How close do you think are to achieving so many of the goals that you wanted to achieve when you set up the Black Rock Coalition back in 1985?
“Well I think about it like this: The work is going to go on. An example: After The Black Rock Coalition started its conversation, Afro-punk started their conversation and Afro-punk is now a massive world-wide business. They have Afro-punk festivals in Europe and in the UK. They have an Afro-punk festival in South Africa… as well as in Atlanta and they have the one in Brooklyn. So, a lot of the conversation that we started, as a kind of community organisation, that conversation has a (been) super successful thing. The greatest satisfaction that I have right now is the emergence of the film composer, Tamar-kali. She’s a punk, she’s an incredible vocalist and she’s a legit composer and you know, she’s just coming on. The movie that she composed, the score to Mudbound (’17), is a terrific independent film. I just had a conversation with Tamar-kali, not a day ago, and she’s one of the greatest examples of the success of the ideas that we started.

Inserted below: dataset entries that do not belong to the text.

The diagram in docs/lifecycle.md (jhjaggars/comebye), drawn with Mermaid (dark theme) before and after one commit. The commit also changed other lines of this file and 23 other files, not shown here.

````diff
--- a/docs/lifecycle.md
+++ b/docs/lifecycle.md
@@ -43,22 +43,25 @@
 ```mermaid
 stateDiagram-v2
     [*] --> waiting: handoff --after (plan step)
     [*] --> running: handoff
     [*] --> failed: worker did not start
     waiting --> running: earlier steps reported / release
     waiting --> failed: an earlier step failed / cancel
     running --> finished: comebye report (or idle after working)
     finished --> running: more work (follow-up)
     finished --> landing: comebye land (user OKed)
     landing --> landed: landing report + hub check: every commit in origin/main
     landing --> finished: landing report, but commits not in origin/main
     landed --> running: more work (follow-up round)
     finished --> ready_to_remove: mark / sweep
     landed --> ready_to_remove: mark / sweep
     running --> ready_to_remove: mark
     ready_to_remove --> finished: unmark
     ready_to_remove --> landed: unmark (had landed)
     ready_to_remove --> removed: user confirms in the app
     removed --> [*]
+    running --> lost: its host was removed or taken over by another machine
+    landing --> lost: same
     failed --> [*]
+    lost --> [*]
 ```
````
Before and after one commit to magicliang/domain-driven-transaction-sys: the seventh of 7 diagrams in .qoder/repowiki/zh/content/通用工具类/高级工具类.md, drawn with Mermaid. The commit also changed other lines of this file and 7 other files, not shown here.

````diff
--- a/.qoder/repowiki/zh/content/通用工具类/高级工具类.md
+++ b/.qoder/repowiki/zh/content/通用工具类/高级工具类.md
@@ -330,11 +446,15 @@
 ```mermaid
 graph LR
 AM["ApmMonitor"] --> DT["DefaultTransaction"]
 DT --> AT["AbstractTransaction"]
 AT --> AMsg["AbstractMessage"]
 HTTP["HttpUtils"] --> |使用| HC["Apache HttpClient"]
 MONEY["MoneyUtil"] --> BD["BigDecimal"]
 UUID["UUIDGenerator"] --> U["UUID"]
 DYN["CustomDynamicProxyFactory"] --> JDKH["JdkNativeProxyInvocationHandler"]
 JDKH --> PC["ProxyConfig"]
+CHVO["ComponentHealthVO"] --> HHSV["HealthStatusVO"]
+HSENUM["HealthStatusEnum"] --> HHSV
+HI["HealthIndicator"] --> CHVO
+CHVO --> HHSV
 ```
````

You know, we started the conversation, and do I take full credit? Of course not! Like the fact that there are going to be emerging artists who are African American that are going to take their own, make their own path happen. That’s something I’m incredibly grateful for. I’m incredibly grateful to have been a small part in any way in people thinking, man, “I could do that!”. That’s a huge thing.
There are artists that made it possible for me, as an artist of colour; Carlos Santana, Jimi Hendrix, as well as many white artists, of course, Led Zeppelin, the Beatles, and The Rolling Stones. But all of these different people together, you know, John Lee Hooker, Ornette Coleman, John Coltrane… all of these artists helped make me… they’ve let me know that there are definite choices. There are different ways of being and Sly and the Family Stone… for all these different artists, and some of whom I’ve had the honour to meet them. You know, all of these different people just being weird, quirky, being daring. They all said, ‘Man, you can do this thing!”